  • Michael Gomez unveils a new vision of how categories of ethnicity, race, gender, and caste emerged in Africa and in global history more generally
  • Islam’s growth in West Africa resulted in a series of political experiments unique to the region

Pick up almost any book on early and medieval world history and empire, and where do you find West Africa? On the periphery. This pioneering book, the first on this period of the region’s history in a generation, tells a different story. 

Interweaving political and social history and drawing on a rich array of sources, including Arabic manuscripts, oral histories, and recent archaeological findings, Michael Gomez unveils a new vision of how categories of ethnicity, race, gender, and caste emerged in Africa and in global history more generally. Scholars have long held that such distinctions arose during the colonial period, but Gomez shows they developed much earlier.

Focusing on the Savannah and Sahel region, Gomez traces the exchange of ideas and influences with North Africa and the Central Islamic Lands by way of merchants, scholars, and pilgrims. 

Islam’s growth in West Africa resulted in a series of political experiments unique to the region, culminating in the rise of empire. A major preoccupation was the question of who could be legally enslaved, which together with other factors led to the construction of new ideas about ethnicity, race, gender, and caste — long before colonialism and the transatlantic slave trade.

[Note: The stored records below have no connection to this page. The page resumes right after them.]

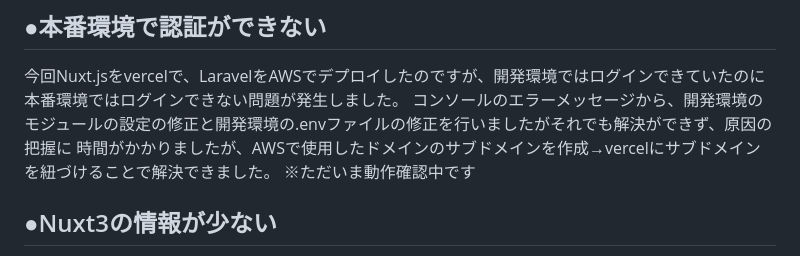
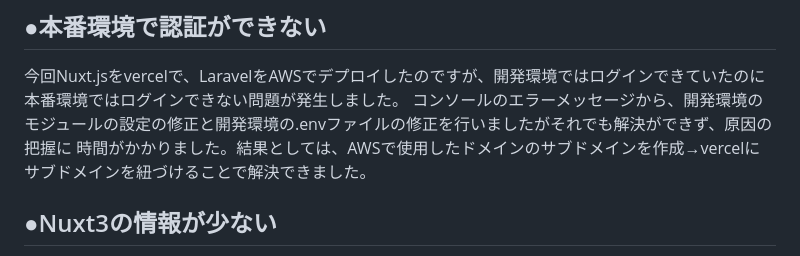
Before and after one commit to rena1208/memo-app, a Markdown page: README.md, the part around the change. GitHub-like rendering.

```diff
--- a/README.md
+++ b/README.md
@@ -93,8 +93,7 @@ Laravelのsanctumとの相性も考慮しnuxtSanctumAuthというモジュール
 ## ●本番環境で認証ができない
 今回Nuxt.jsをvercelで、LaravelをAWSでデプロイしたのですが、開発環境ではログインできていたのに本番環境ではログインできない問題が発生しました。
 コンソールのエラーメッセージから、開発環境のモジュールの設定の修正と開発環境の.envファイルの修正を行いましたがそれでも解決ができず、原因の把握に
-時間がかかりましたが、AWSで使用したドメインのサブドメインを作成→vercelにサブドメインを紐づけることで解決できました。
-※ただいま動作確認中です
+時間がかかりました。結果としては、AWSで使用したドメインのサブドメインを作成→vercelにサブドメインを紐づけることで解決できました。
 
 
 ## ●Nuxt3の情報が少ない
```
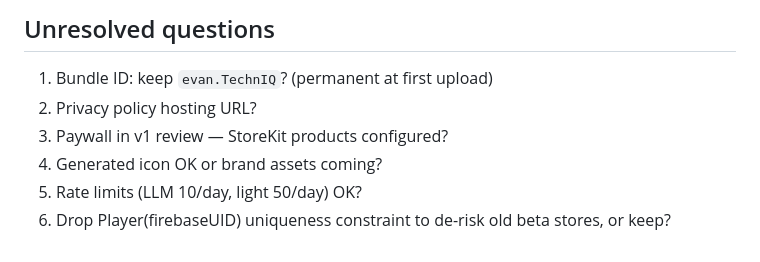
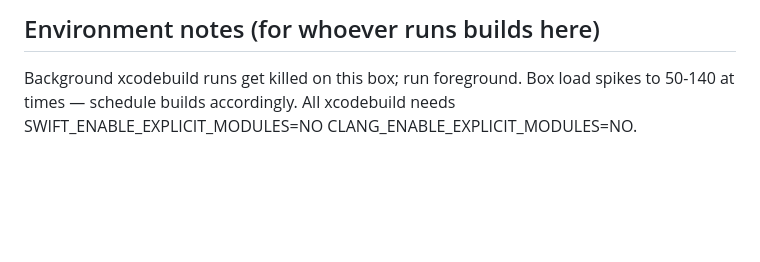
Before and after one commit to evantakahashi/TechnIQ, a Markdown page: tasks/todo.md, the part around one of its changes. Drawn GitHub-style; blank space fills up the shorter version.

```diff
--- a/tasks/todo.md
+++ b/tasks/todo.md
@@ -34,8 +23,3 @@ Full unit suite: **128/128 pass** (125 prior + 3 new CloudSyncRoundTripTests) ·
 
-## Unresolved questions
-1. Bundle ID: keep `evan.TechnIQ`? (permanent at first upload)
-2. Privacy policy hosting URL?
-3. Paywall in v1 review — StoreKit products configured?
-4. Generated icon OK or brand assets coming?
-5. Rate limits (LLM 10/day, light 50/day) OK?
-6. Drop Player(firebaseUID) uniqueness constraint to de-risk old beta stores, or keep?
+## Environment notes (for whoever runs builds here)
+Background xcodebuild runs get killed on this box; run foreground. Box load spikes to 50-140 at times — schedule builds accordingly. All xcodebuild needs SWIFT_ENABLE_EXPLICIT_MODULES=NO CLANG_ENABLE_EXPLICIT_MODULES=NO.
```
Also changed, not shown: other parts of tasks/todo.md (+16 -27 lines).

Telling a radically new story about early Africa in global history, African Dominion is set to be the standard work on the subject for many years to come.